It was Blake’s shooting that sparked widespread protests in Wisconsin.
A juror in the Kyle Rittenhouse murder trial in Wisconsin was booted from the case Thursday morning after he acknowledged that he told a tasteless joke to a deputy.
The man, referred to a juror No. 7, was dismissed after he was questioned by Kenosha County Circuit Court Judge Bruce Schroeder.
The juror said his ill-attempt at humor was about Kenosha police officers shooting Jacob Blake, a 29-year-old Black man, in August 2020, a shooting that left Blake paralyzed and set off days of violent protests in Kenosha that culminated with Rittenhouse allegedly killing two protesters and wounding a third.
“It appears that the appearance of bias is present and it would seriously undermine the outcome of the case. So that in itself would be sufficient charge for discharge,” Schroeder told the juror.
The juror responded that “my feeling is it has nothing to do with the case.” He declined to retell the joke when asked to.
Earlier in the hearing, prosecutor Thomas Binger said the man told the joke to a deputy escorting him to his vehicle after court on Tuesday evening. Binger said he was told the joke went something along the lines of, “‘Why did the Kenosha police shoot Jacob Blake seven times? Because they ran out of bullets.'”
“The joke is in bad taste. There are a plethora of bad jokes out there about everything to do with all of this. This is one of them,” Binger said.
Defense attorneys initially objected to the juror being removed and asked that the panelist repeat the joke so they could hear what was allegedly said. When the juror refused, defense attorney Corey Chirafisi relented and agreed the juror should be dismissed.
“I think we’re at a disadvantage and I suppose his unwillingness could be taken in the worst light. So, based on the unwillingness at this point, I think it probably the proper course,” Chirafisi said.
The bombshell decision to remove the juror also came a day after Schroeder scolded Binger for attempting to introduce hearsay evidence into the trial.
Schroeder reminded the attorneys in the case that the trial is being televised nationwide and noted that he heard one TV news commentator saying that “‘this is the most divisive case in the country today.'”
“So, anything that undermines public confidence in what happens here is very important,” Schroeder said. “It’s important for this town, it’s important for this country to have people have confidence in the result of this trial.”
Rittenhouse has pleaded not guilty to felony charges of first-degree reckless homicide, first-degree intentional homicide and attempted first-degree intentional homicide.

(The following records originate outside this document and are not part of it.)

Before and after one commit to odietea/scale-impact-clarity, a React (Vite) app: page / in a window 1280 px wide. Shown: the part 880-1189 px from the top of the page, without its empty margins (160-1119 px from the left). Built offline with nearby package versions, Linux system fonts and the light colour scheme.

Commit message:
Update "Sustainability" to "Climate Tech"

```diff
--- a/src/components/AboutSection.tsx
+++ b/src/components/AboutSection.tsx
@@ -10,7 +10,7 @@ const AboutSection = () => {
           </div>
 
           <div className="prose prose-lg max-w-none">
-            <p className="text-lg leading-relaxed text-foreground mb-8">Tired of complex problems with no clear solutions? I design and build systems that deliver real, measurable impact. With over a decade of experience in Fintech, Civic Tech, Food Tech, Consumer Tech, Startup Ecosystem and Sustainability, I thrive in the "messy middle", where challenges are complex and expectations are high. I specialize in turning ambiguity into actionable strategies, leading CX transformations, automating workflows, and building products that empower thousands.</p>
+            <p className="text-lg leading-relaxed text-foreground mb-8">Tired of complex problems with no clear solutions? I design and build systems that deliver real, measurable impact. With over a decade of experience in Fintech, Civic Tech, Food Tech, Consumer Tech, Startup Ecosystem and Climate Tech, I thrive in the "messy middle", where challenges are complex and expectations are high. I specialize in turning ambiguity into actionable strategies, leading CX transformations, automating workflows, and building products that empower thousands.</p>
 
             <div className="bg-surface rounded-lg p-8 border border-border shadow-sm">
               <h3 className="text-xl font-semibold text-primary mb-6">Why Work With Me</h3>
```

He has also pleaded not guilty to a misdemeanor charge of possession of a firearm by an individual under the age of 18, and an infraction of violating a curfew that was imposed on the city at the time.
Rittenhouse, who was then 17, is accused of killing protesters Anthony Huber, 26, and Joseph Rosenbaum, 36, with an AR-style semiautomatic rifle during a demonstration over the police shooting of Blake that turned violent and destructive on Aug. 25, 2020. He is also accused of severely wounding another protester, Gaige Grosskreutz, 27.

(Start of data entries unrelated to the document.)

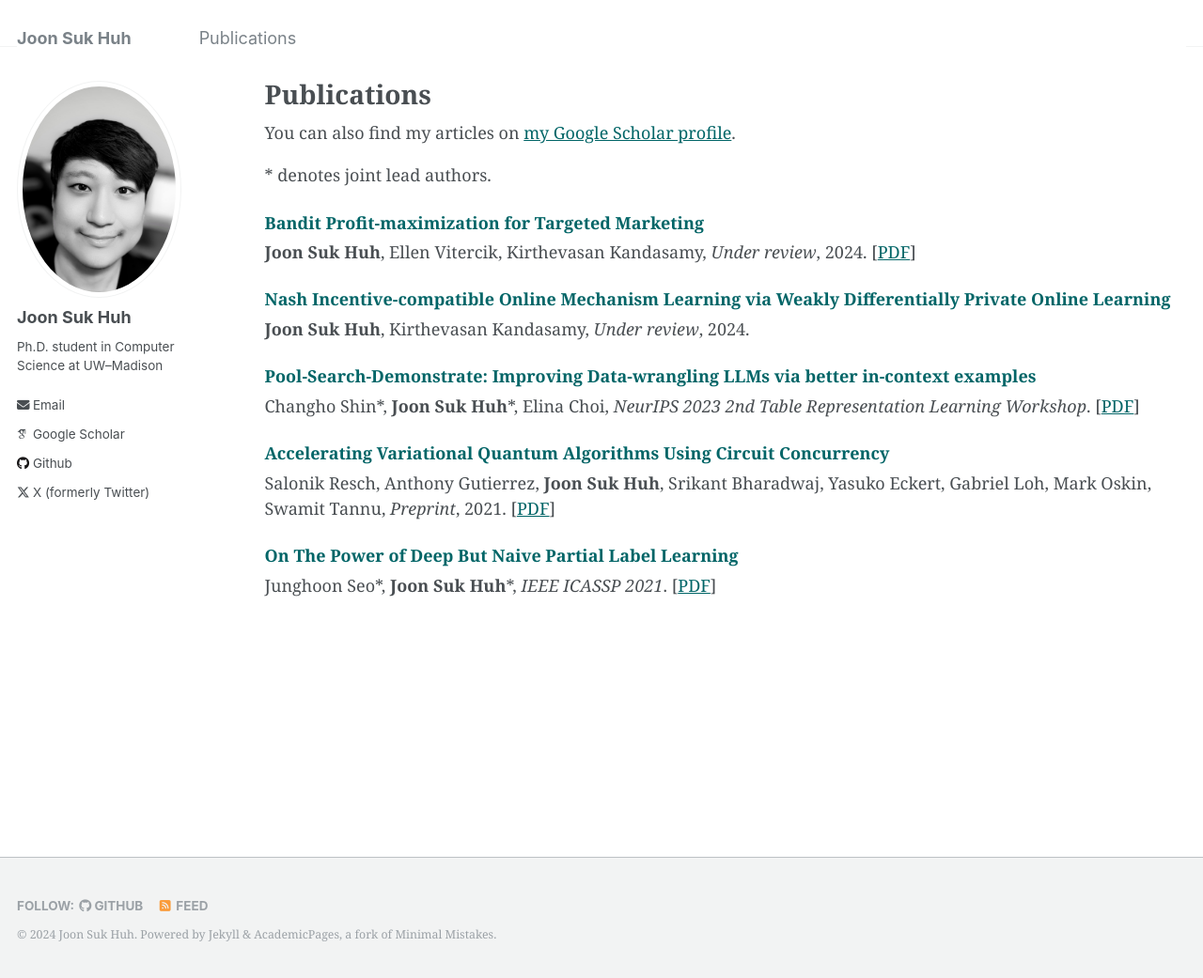
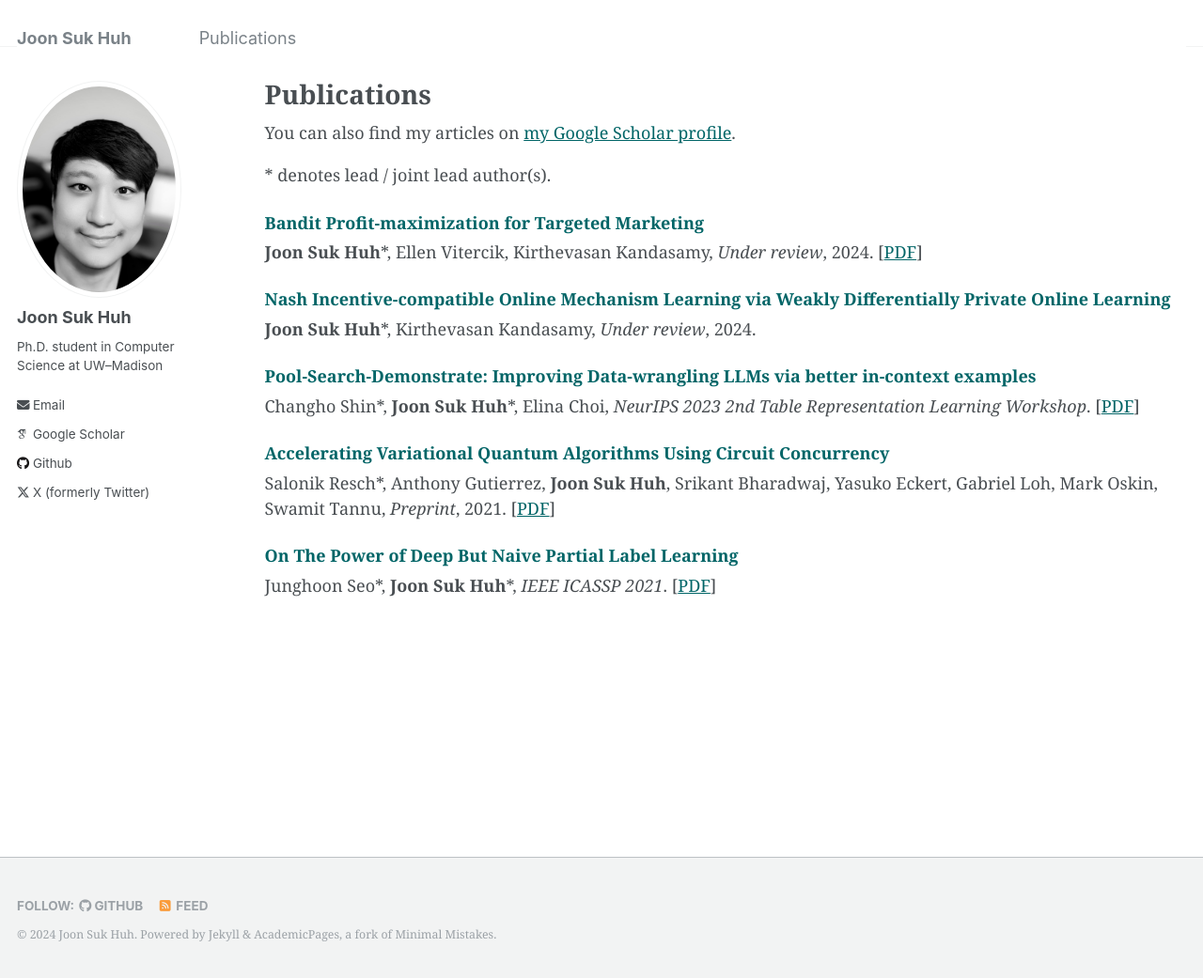
Before and after one commit to joon-huh/joon-huh.github.io, a Jekyll site: the page built from _pages/publications.md, in a window 1280 px wide and 1041 px high. Shown: the whole window at 94% size. Built offline with Jekyll 4.4.1, drawn with Linux system fonts in a browser that asks for light colours; some web fonts are replaced.

Commit message:
publications updated

```diff
--- a/_pages/publications.md
+++ b/_pages/publications.md
@@ -8,7 +8,7 @@ author_profile: true
 {% if site.author.googlescholar %}
   <div class="wordwrap">You can also find my articles on <a href="{{site.author.googlescholar}}">my Google Scholar profile</a>.</div>
 {% endif %}
-\* denotes joint lead authors.
+\* denotes lead / joint lead author(s).
 
 {% include base_path %}
 
```
Also changed, not shown: _publications/huh2024bandit.md (+1 -1 lines), _publications/huh2024incentive.md (+1 -1 lines), _publications/resch2021accelerating.md (+1 -1 lines).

The now 18-year-old Rittenhouse of Antioch, Illinois, claims he went to Kenosha in answer to an online call for armed “patriots” to help protest lives and property in the city. Rittenhouse claims he shot the three men in self-defense.